“I’m going to talk nice to her,” he said, finally. “I’m going to help her down the steps and open doors.”

Several of the girls remarked that this behavior would be a sharp departure from the past, when they’ve been on the receiving end of unkind taunts.

“They got no respect,” said Tzajah Bellot, 14.

Ron Stewart, sociology professor at SUNY Buffalo State who does research on black males, applauded the school for hosting a Gentlemen’s Day even if some may consider it an old-fashioned, non-academic affair that belongs under the purview of parents, not schools.

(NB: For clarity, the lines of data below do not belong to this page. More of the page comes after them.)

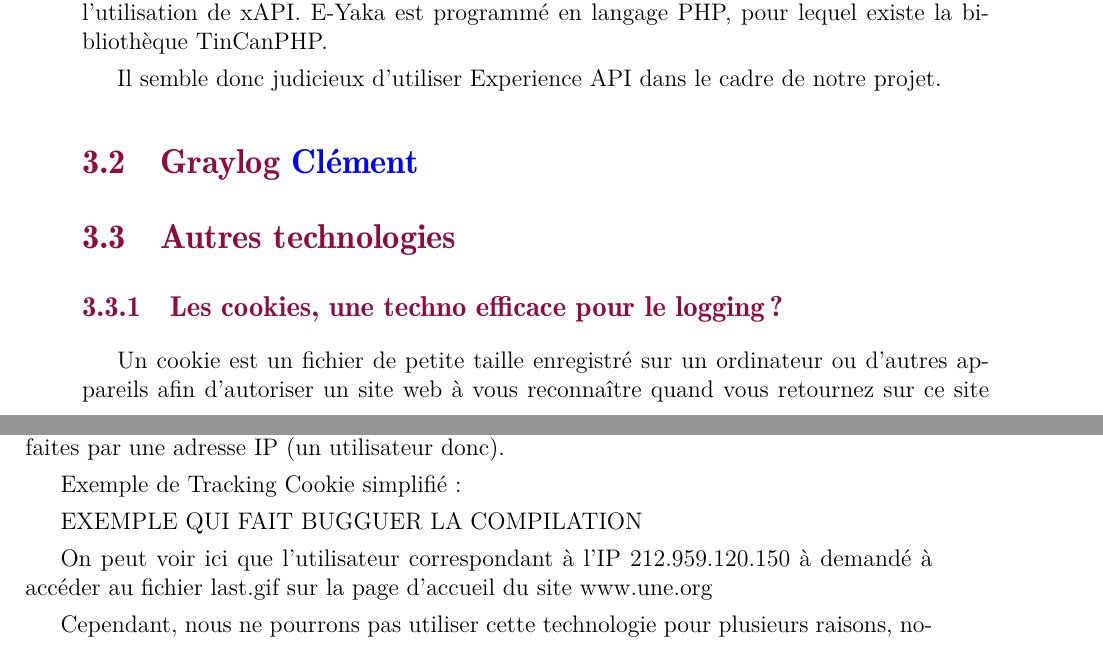
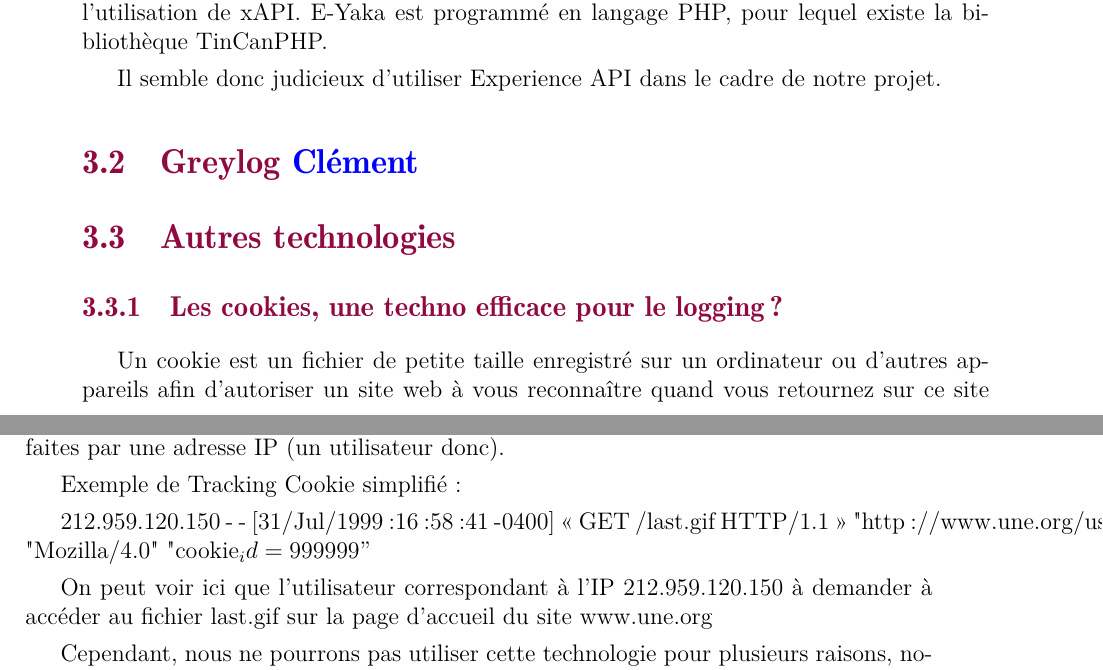
Before and after one commit to oowekyala/rapport-pre-etude, a LaTeX document (main.tex, which reads SOURCES/p3_technos.tex): two parts of pages 15 and 16 of 22, joined at a grey line, cut so that both start at the same text. Compiled offline with pdfLaTeX.

Commit message:
Revert "Update on Overleaf."
This reverts commit aafce6b91fa87ed6bc48e1938f092796162676d9.

```diff
--- a/SOURCES/p3_technos.tex
+++ b/SOURCES/p3_technos.tex
@@ -57,7 +57,7 @@
             Il semble donc judicieux d’utiliser Experience API dans le cadre de notre projet.
 
 
-    \section{Graylog  \guy{Clément}}
+    \section{Greylog  \guy{Clément}}
 
     \section{Autres technologies}
 
@@ -71,13 +71,9 @@
 
             Exemple de Tracking Cookie simplifié:
 
-EXEMPLE QUI FAIT BUGGUER LA COMPILATION
+            212.959.120.150 - - [31/Jul/1999:16:58:41 -0400] \enquote{GET /last.gif HTTP/1.1} "http://www.une.org/usnews/home.htm" "Mozilla/4.0" "cookie_id=999999"
 
-
-            %212.959.120.150 - - [31/Jul/1999:16:58:41 -0400] \enquote{GET /last.gif HTTP/1.1} "http://www.une.org/usnews/home.htm" "Mozilla/4.0" "cookieId=999999"
-
-
-            On peut voir ici que l'utilisateur correspondant à l'IP 212.959.120.150 à demandé à accéder au fichier last.gif sur la page d'accueil du site www.une.org
+            On peut voir ici que l'utilisateur correspondant à l'IP 212.959.120.150 à demander à accéder au fichier last.gif sur la page d'accueil du site www.une.org
 
             Cependant, nous ne pourrons pas utiliser cette technologie pour plusieurs raisons, notamment pour une question d'éthique puisque les utilisateurs doivent donner leur consentement préalablement à l'insertion de ces cookies, ce qui pourrait nous empêcher de connaître leurs activités sur l'application. De plus, cela pose des complications technologiques puisque le principe même du cookie est d'être stocké sur l'ordinateur de l'utilisateur en local, empêchant donc la consultation de celui ci si l'utilisateur est hors ligne.
 
```
Also changed, not shown: SOURCES/p1_existant.tex (+0 -5 lines), sources.tex (+1 -0 lines).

“I don’t have any problem with a school trying to impart to young males, particularly young minority males, how to treat their female counterparts,” he said. “You’ve got to be holistic. As students, they deal with academic and non-academic issues, and sometimes the non-academic issues can trump the academic issues.”

Many parents seem to agree, and some were busy snapping photos Wednesday.

Tamaris Taylor, 15, was decked out in an ivory suit. He said his mother had bought him the accompanying white tuxedo shirt and baby-blue bow tie the day before.

“It’s my first time being nice to a girl like this,” he said.

Issues of manners and etiquette may not be addressed in homes where quality time is short for single parents, working moms and underemployed or jobless dads, said Stewart, the sociology professor. Even when there are parents showing positive gender relations, they’re fighting against a negative tide of pop and hip-hop culture that objectifies and sexualizes women.

“You don’t get the types of portrayals and positive images you used to get in terms of television,” Stewart said. “It’s just a lot of trash. The music is just terrible. I have been on some panels and really indicted the music community.”

He and other experts said they hope the one-day event is sustained as part of a consistent message to the youth at Futures Academy. The mentors will continue to work with the boys through high school. Program organizer Coplin said he hopes to expand the mentoring program to more grades and schools.

“We need to start changing the culture,” he said.